OTTAWA (Reuters) - Consumer spending in Canada showed no sign of slowing in January as retail sales posted a third straight month of big gains thanks to a cut in the sales tax and an appetite for new passenger cars.
Statistics Canada reported a 1.5 percent jump in January retail sales on Tuesday, beating analysts’ expectations of a 1.2 percent increase and following a revised 0.8 percent gain in December.
“Domestic demand remains strong in Canada, and there’s no sign yet of any serious cracks --- certainly no sign in this report,” said Doug Porter, deputy chief economist at BMO Capital Markets, in an email note to clients.
The news sparked a shortlived rally in the Canadian dollar, which rose to C$1.0140 to the U.S. dollar, or 98.62 U.S. cents, from C$1.0179, or 98.24 U.S. cents at Monday’s close.

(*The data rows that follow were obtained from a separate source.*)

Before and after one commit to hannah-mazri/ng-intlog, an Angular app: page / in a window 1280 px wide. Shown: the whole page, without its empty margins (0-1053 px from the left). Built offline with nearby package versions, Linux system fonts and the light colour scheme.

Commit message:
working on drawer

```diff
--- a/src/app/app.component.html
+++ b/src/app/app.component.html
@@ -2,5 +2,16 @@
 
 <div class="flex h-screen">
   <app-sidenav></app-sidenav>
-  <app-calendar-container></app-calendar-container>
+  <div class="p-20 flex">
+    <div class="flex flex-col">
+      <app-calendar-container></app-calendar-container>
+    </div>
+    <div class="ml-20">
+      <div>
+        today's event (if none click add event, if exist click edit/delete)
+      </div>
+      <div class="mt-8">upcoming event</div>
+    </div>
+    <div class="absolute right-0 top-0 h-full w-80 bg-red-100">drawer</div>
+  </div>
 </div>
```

The currency later gave back the gains as investors turned their focus to the sagging U.S. economy.
Automotive sector sales rose 1.8 percent in the month as buyers took advantage of discounts, a one-percentage-point reduction in the federal sales tax and better financing, Statscan said.
Passenger car sales skyrocketed in January, up 16.2 percent compared with December, according to a separate Statscan survey.

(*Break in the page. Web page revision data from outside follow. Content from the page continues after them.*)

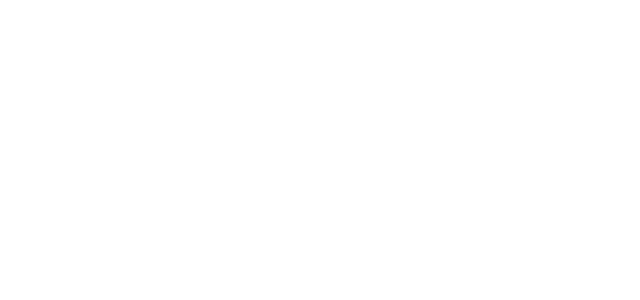
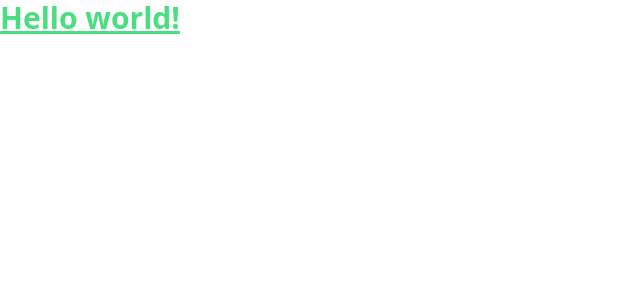
Before and after one commit to Vinicius-gif/easybank-challenge, a React (Vite) app: page / in a window 1280 px wide. Shown: the top 300 px of the page, without its empty margins (0-640 px from the left). Built offline with nearby package versions, Linux system fonts and the light colour scheme; the HTML template or start-up script is replaced by a standard one.

Commit message:
add Tailwind package and configs

```diff
--- a/package.json
+++ b/package.json
@@ -19,6 +19,7 @@
     "@typescript-eslint/eslint-plugin": "^7.1.1",
     "@typescript-eslint/parser": "^7.1.1",
     "@vitejs/plugin-react-swc": "^3.5.0",
+    "autoprefixer": "^10.4.18",
     "eslint": "^8.56.0",
     "eslint-config-prettier": "^9.1.0",
     "eslint-plugin-import-helpers": "^1.3.1",
@@ -26,7 +27,9 @@
     "eslint-plugin-react": "^7.34.0",
     "eslint-plugin-react-hooks": "^4.6.0",
     "eslint-plugin-react-refresh": "^0.4.5",
+    "postcss": "^8.4.35",
     "prettier": "3.2.5",
+    "tailwindcss": "^3.4.1",
     "typescript": "^5.2.2",
     "vite": "^5.1.4"
   }
--- /dev/null
+++ b/postcss.config.js
@@ -0,0 +1,6 @@
+export default {
+  plugins: {
+    tailwindcss: {},
+    autoprefixer: {}
+  }
+};
--- a/src/App.tsx
+++ b/src/App.tsx
@@ -1,7 +1,13 @@
 import './App.css';
 
 function App() {
-  return <></>;
+  return (
+    <>
+      <h1 className="text-3xl font-bold underline text-green-400">
+        Hello world!
+      </h1>
+    </>
+  );
 }
 
 export default App;
--- a/src/index.css
+++ b/src/index.css
@@ -0,0 +1,3 @@
+@tailwind base;
+@tailwind components;
+@tailwind utilities;
--- /dev/null
+++ b/tailwind.config.js
@@ -0,0 +1,8 @@
+/** @type {import('tailwindcss').Config} */
+export default {
+  content: ['./index.html', './src/**/*.{js,ts,jsx,tsx}'],
+  theme: {
+    extend: {}
+  },
+  plugins: []
+};
```
Also changed, not shown: 1 other file (tests, documents, lock files or other folders).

But even excluding the auto sector, which accounts for about a third of the total, retail sales grew 1.3 percent amid strength in all sectors.
Unusually heavy snowfalls in January likely caused the 3.2 percent surge in sales by building and outdoor home supplies stores as Canadians invested in shovels, snow blowers and home repair supplies, Statscan said.

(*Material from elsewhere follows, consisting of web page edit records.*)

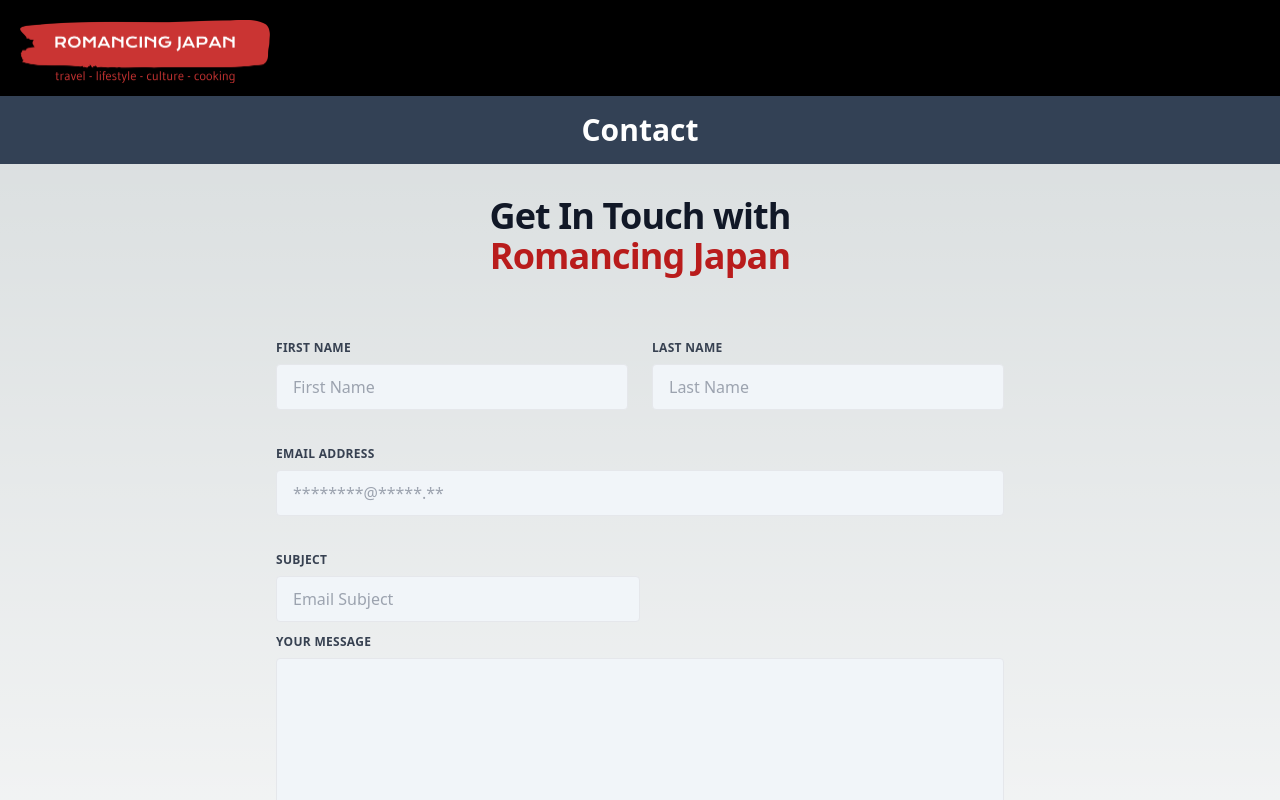
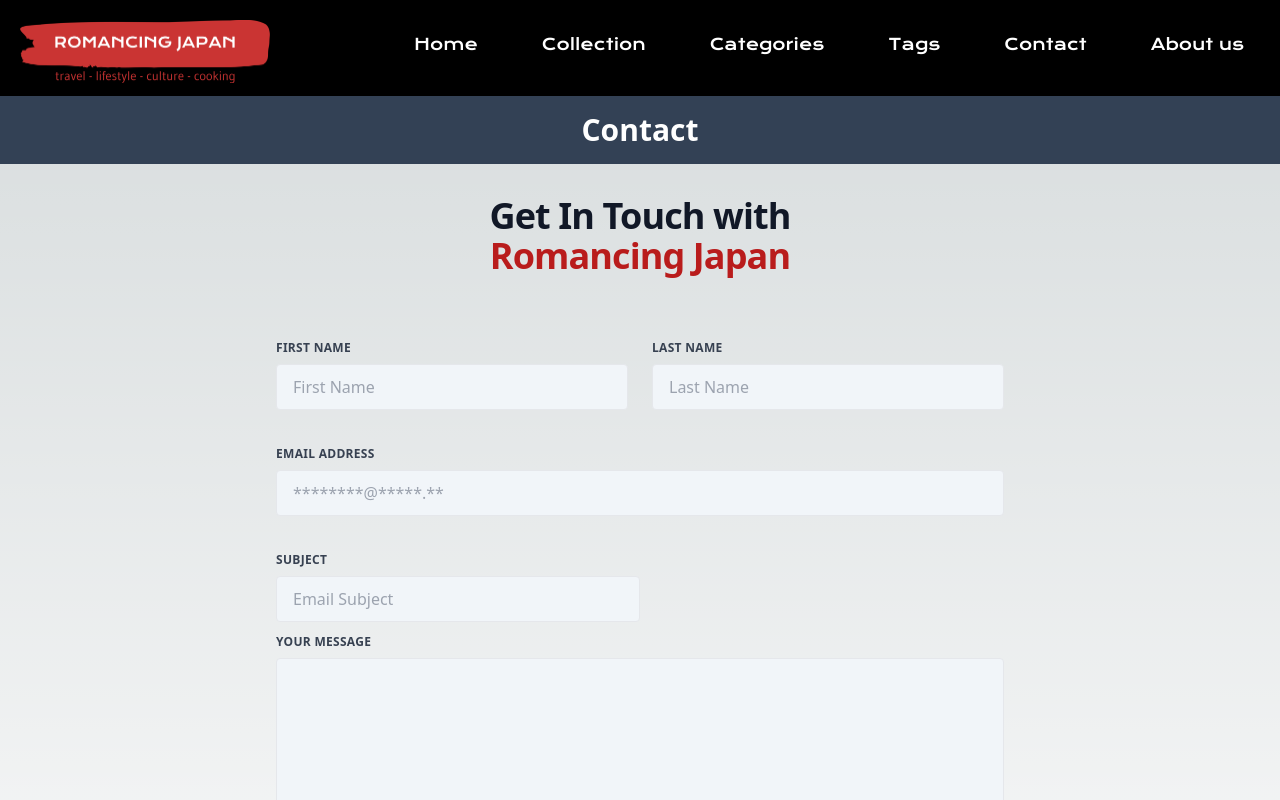
Before and after one commit to jswyndham/blog_romancing-japan, a Next.js app: page /contact in a window 1280 px wide. Shown: the top 800 px of the page. Built offline with nearby package versions, Linux system fonts and the light colour scheme.

Commit message:
Add underline navbar animation

```diff
--- a/app/components/Navbar.tsx
+++ b/app/components/Navbar.tsx
@@ -39,35 +39,174 @@
           </div>
 
           {/* NAVBAR MENU */}
-          <div className="hidden lg:visible">
-            <ul className="flex flex-col lg:flex-row py-3 font-krona_one text-white text-md text-left">
-              <Link onClick={handleClick} href={"/"}>
-                <li className="flex flex-row px-6 py-4 hover:text-red-300 hover:text-lg focus:text-red-200 focus:font-bold active:text-red-400">
+          <div className="hidden lg:flex">
+            <ul className="flex flex-row py-6 lg:space-x-9 xl:space-x-16 mr-3 lg:mr-6 xl:mr-9 font-krona_one text-white text-md">
+              <Link href={"/"}>
+                <li
+                  className="
+									relative
+									inline-block
+									before:content-['']
+									before:absolute
+									before:-bottom-1
+									before:left-1/2
+									before:-translate-x-1/2
+									before:w-0
+									before:h-1
+									before:rounded-xl
+									before:opacity-0
+									before:transition-all
+									before:duration-500
+									before:bg-gradient-to-r
+									before:from-red-400
+									before:via-red-600
+									before:to-red-900
+									hover:before:w-full
+									hover:before:opacity-100
+									focus:text-red-200
+									focus:font-bold
+									active:text-red-400"
+                >
                   <h4>Home</h4>
                 </li>
               </Link>
-              <Link onClick={handleClick} href={"/collection"}>
-                <li className="flex flex-row px-6 py-4 hover:text-red-300 hover:text-lg focus:text-red-200 focus:font-bold active:text-red-400">
+              <Link href={"/collection"}>
+                <li
+                  className="relative
+									inline-block
+									before:content-['']
+									before:absolute
+									before:-bottom-1
+									before:left-1/2
+									before:-translate-x-1/2
+									before:w-0
+									before:h-1
+									before:rounded-xl
+									before:opacity-0
+									before:transition-all
+									before:duration-500
+									before:bg-gradient-to-r
+									before:from-red-400
+									before:via-red-600
+									before:to-red-900
+									hover:before:w-full
+									hover:before:opacity-100
+									focus:text-red-200
+									focus:font-bold
+									active:text-red-400"
+                >
                   <h4>Collection</h4>
                 </li>
               </Link>
-              <Link onClick={handleClick} href={"/categories"}>
-                <li className="flex flex-row px-6 py-4 hover:text-red-300 hover:text-lg focus:text-red-200 focus:font-bold active:text-red-400">
+              <Link href={"/categories"}>
+                <li
+                  className="relative
+									inline-block
+									before:content-['']
+									before:absolute
+									before:-bottom-1
+									before:left-1/2
+									before:-translate-x-1/2
+									before:w-0
+									before:h-1
+									before:rounded-xl
+									before:opacity-0
+									before:transition-all
+									before:duration-500
+									before:bg-gradient-to-r
+									before:from-red-400
+									before:via-red-600
+									before:to-red-900
+									hover:before:w-full
+									hover:before:opacity-100
+									focus:text-red-200
+									focus:font-bold
+									active:text-red-400"
+                >
                   <h4>Categories</h4>
                 </li>
               </Link>
-              <Link onClick={handleClick} href={"/tags"}>
-                <li className="flex flex-row px-6 py-4 hover:text-red-300 hover:text-lg focus:text-red-200 focus:font-bold active:text-red-400">
+              <Link href={"/tags"}>
+                <li
+                  className="relative
+									inline-block
+									before:content-['']
+									before:absolute
+									before:-bottom-1
+									before:left-1/2
+									before:-translate-x-1/2
+									before:w-0
+									before:h-1
+									before:rounded-xl
+									before:opacity-0
+									before:transition-all
+									before:duration-500
+									before:bg-gradient-to-r
+									before:from-red-400
+									before:via-red-600
+									before:to-red-900
+									hover:before:w-full
+									hover:before:opacity-100
+									focus:text-red-200
+									focus:font-bold
+									active:text-red-400"
+                >
                   <h4>Tags</h4>
                 </li>
               </Link>
-              <Link onClick={handleClick} href={"/contact"}>
-                <li className="flex flex-row px-6 py-4 hover:text-red-300 hover:text-lg focus:text-red-200 focus:font-bold active:text-red-400">
+              <Link href={"/contact"}>
+                <li
+                  className="relative
+									inline-block
+									before:content-['']
+									before:absolute
+									before:-bottom-1
+									before:left-1/2
+									before:-translate-x-1/2
+									before:w-0
+									before:h-1
+									before:rounded-xl
+									before:opacity-0
+									before:transition-all
+									before:duration-500
+									before:bg-gradient-to-r
+									before:from-red-400
+									before:via-red-600
+									before:to-red-900
+									hover:before:w-full
+									hover:before:opacity-100
+									focus:text-red-200
+									focus:font-bold
+									active:text-red-400"
+                >
                   <h4>Contact</h4>
                 </li>
               </Link>
-              <Link onClick={handleClick} href={"/about"}>
-                <li className="flex flex-row px-6 py-4 hover:text-red-300 hover:text-lg focus:text-red-200 focus:font-bold active:text-red-400">
+              <Link href={"/about"}>
+                <li
+                  className="relative
+									inline-block
+									before:content-['']
+									before:absolute
+									before:-bottom-1
+									before:left-1/2
+									before:-translate-x-1/2
+									before:w-0
+									before:h-1
+									before:rounded-xl
+									before:opacity-0
+									before:transition-all
+									before:duration-500
+									before:bg-gradient-to-r
+									before:from-red-400
+									before:via-red-600
+									before:to-red-900
+									hover:before:w-full
+									hover:before:opacity-100
+									focus:text-red-200
+									focus:font-bold
+									active:text-red-400"
+                >
                   <h4>About us</h4>
                 </li>
               </Link>
--- a/tailwind.config.js
+++ b/tailwind.config.js
@@ -1,76 +1,75 @@
 /** @type {import('tailwindcss').Config} */
 module.exports = {
   content: [
-		'./pages/**/*.{js,ts,jsx,tsx}',
-		'./components/**/*.{js,ts,jsx,tsx}',
-		'./app/**/*.{js,ts,jsx,tsx}',
+    "./pages/**/*.{js,ts,jsx,tsx}",
+    "./components/**/*.{js,ts,jsx,tsx}",
+    "./app/**/*.{js,ts,jsx,tsx}",
   ],
   theme: {
     extend: {
       backgroundImage: {
-				'gradient-radial': 'radial-gradient(var(--tw-gradient-stops))',
-				'gradient-conic':
-					'conic-gradient(from 180deg at 50% 50%, var(--tw-gradient-stops))',
-				'sign-up': "url('/images/Toufukuji.jpg')",
+        "gradient-radial": "radial-gradient(var(--tw-gradient-stops))",
+        "gradient-conic":
+          "conic-gradient(from 180deg at 50% 50%, var(--tw-gradient-stops))",
+        "sign-up": "url('/images/Toufukuji.jpg')",
       },
       fontFamily: {
-				sans: ['ui-sans-serif', 'system-ui'],
-				serif: ['ui-serif', 'Georgia'],
-				heading: ['Shippori Mincho', 'serif'],
-				cardHeading: ['Bebas Neue', 'sans-serif'],
-				catTags: ['Bebas Neue', 'sans-serif'],
-				roboto_condensed: ['var(--font-roboto-condensed)'],
-				playfair_display: ['var(--font-playfair_display)'],
-				krona_one: ['var(--font-krona_one)'],
+        sans: ["ui-sans-serif", "system-ui"],
+        serif: ["ui-serif", "Georgia"],
+        heading: ["Shippori Mincho", "serif"],
+        cardHeading: ["Bebas Neue", "sans-serif"],
+        catTags: ["Bebas Neue", "sans-serif"],
+        roboto_condensed: ["var(--font-roboto-condensed)"],
+        playfair_display: ["var(--font-playfair_display)"],
+        krona_one: ["var(--font-krona_one)"],
       },
       transitionDuration: {
-				'2000': '2000ms',
-				'3000': '3000ms',
-				'4000': '4000ms',
-				'5000': '5000ms',
+        2000: "2000ms",
+        3000: "3000ms",
+        4000: "4000ms",
+        5000: "5000ms",
       },
       screens: {
-					'sm': '640px',
+        sm: "640px",
         // => @media (min-width: 640px) { ... }
 
-					'md': '768px',
+        md: "768px",
         // => @media (min-width: 768px) { ... }
 
-					'lg': '1024px',
+        lg: "1024px",
         // => @media (min-width: 1024px) { ... }
 
-					'xl': '1280px',
+        xl: "1280px",
         // => @media (min-width: 1280px) { ... }
 
-					'2xl': '1536px',
+        "2xl": "1536px",
         // => @media (min-width: 1536px) { ... }
-				}
       },
-
     },
-	plugins: [require('@tailwindcss/typography'), require('daisyui')],
+  },
+  plugins: [require("@tailwindcss/typography"), require("daisyui")],
   daisyui: {
     styled: true,
     themes: [
       {
         mytheme: {
-					primary: '#8C0327',
+          primary: "#8C0327",
 
-					secondary: '#D85251',
+          secondary: "#D85251",
 
-					accent: '#D59B6A',
+          accent: "#D59B6A",
 
-					neutral: '#826A5C',
+          neutral: "#826A5C",
 
-					'base-100': '#F1F1F1',
+          "base-100": "#F1F1F1",
 
-					info: '#003C3B',
+          info: "#003C3B",
 
-					success: '#499380',
+          success: "#499380",
 
-					warning: '#E97F14',
+          warning: "#E97F14",
 
-					error: '#DF1A2F',
+          error: "#DF1A2F",
         },
         // colors: {
         //   accentGreen: "#003C3B",
@@ -82,7 +81,7 @@
     utils: true,
     logs: true,
     rtl: false,
-		prefix: '',
-		darkTheme: 'dark',
+    prefix: "",
+    darkTheme: "dark",
   },
 };
```
Lines whose indentation alone changed are shown as unchanged.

Other sectors that posted growth of more than 1 percent in January were clothing and accessory stores, furniture, home furnishings and electronics stores and general merchandise stores.
SPREE CAN‘T LAST
Still, economists were skeptical the consumer spending spree would last into February, predicting sales would slow just as they did in the United States in that month.
In fact, a disappointing 1 percent gain in the volume of retail sales in January led JP Morgan Canada to cut its first-quarter growth forecast to 0.6 percent from 0.7 percent, said Chief Economist Ted Carmichael.
Preliminary Statscan data showed new car sales decreased in February. However, the labor market and housing starts remained robust -- boosting household incomes.
“While January’s results are quite strong, February’s retail sales report will not likely follow suit and weakness will likely ensue in the months ahead,” said Karen Cordes, economist at Scotia Capital.
“As a result, this report does not change our call for a further 50-basis-point reduction in the Bank of Canada overnight rate on April 22,” she said.
The central bank has said it will cut interest rates further after reducing its key overnight rate by one percentage point since December. A slim majority of primary securities dealers surveyed by Reuters expect a half-percentage-point cut in April.
Reporting by Louise Egan; Editing by Bernadette Baum